• _Work order_
Gather up every line from the entries below that uses the word "component".

= Beginning of Section =

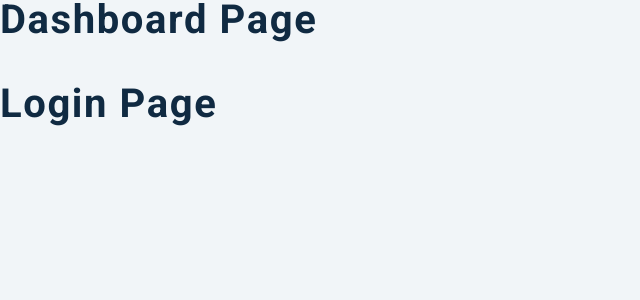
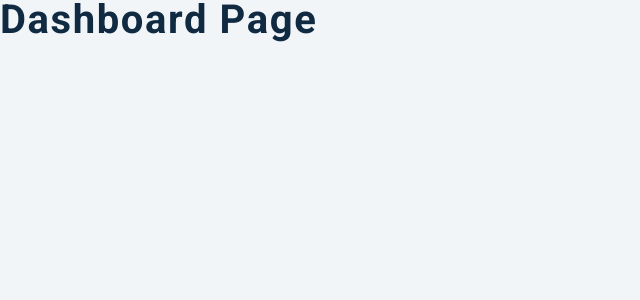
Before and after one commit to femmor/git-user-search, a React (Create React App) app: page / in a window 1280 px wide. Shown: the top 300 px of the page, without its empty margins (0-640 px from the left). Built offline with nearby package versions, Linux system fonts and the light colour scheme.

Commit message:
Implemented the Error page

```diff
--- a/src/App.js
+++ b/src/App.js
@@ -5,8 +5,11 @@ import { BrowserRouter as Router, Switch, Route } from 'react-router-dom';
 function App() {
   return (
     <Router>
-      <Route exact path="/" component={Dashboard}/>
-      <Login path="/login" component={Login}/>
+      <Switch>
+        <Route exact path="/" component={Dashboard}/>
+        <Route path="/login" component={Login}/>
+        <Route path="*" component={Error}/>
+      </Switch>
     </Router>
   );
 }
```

= End of Section =
= Beginning of Section =

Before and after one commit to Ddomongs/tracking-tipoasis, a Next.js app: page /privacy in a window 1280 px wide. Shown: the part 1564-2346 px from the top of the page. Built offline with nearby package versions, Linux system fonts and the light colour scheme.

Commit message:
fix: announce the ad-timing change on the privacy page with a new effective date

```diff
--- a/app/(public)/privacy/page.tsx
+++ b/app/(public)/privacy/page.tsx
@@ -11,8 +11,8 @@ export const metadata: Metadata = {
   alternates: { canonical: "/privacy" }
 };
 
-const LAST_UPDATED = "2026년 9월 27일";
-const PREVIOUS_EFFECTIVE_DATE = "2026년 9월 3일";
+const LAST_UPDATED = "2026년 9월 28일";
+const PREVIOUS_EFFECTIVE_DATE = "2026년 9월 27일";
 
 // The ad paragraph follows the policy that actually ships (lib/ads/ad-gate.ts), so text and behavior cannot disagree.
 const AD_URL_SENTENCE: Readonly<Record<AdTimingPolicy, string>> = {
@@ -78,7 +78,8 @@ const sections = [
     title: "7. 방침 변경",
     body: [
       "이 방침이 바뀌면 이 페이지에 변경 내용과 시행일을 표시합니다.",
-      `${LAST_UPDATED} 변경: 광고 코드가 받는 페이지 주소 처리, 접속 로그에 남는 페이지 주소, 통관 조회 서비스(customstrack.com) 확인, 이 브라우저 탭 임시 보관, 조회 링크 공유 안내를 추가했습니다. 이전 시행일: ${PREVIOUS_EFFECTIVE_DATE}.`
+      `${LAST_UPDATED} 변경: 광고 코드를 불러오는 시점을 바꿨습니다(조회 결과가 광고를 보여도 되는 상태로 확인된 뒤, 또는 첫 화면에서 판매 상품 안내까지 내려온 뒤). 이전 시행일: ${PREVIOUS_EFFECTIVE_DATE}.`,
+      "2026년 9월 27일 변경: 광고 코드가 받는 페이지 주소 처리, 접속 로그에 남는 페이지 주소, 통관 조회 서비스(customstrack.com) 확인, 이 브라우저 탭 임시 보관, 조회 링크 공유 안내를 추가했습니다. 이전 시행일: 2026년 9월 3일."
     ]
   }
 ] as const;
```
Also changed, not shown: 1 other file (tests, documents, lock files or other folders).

= End of Section =

• _Exercise result_
-      <Route exact path="/" component={Dashboard}/>
-      <Login path="/login" component={Login}/>
+        <Route exact path="/" component={Dashboard}/>
+        <Route path="/login" component={Login}/>
+        <Route path="*" component={Error}/>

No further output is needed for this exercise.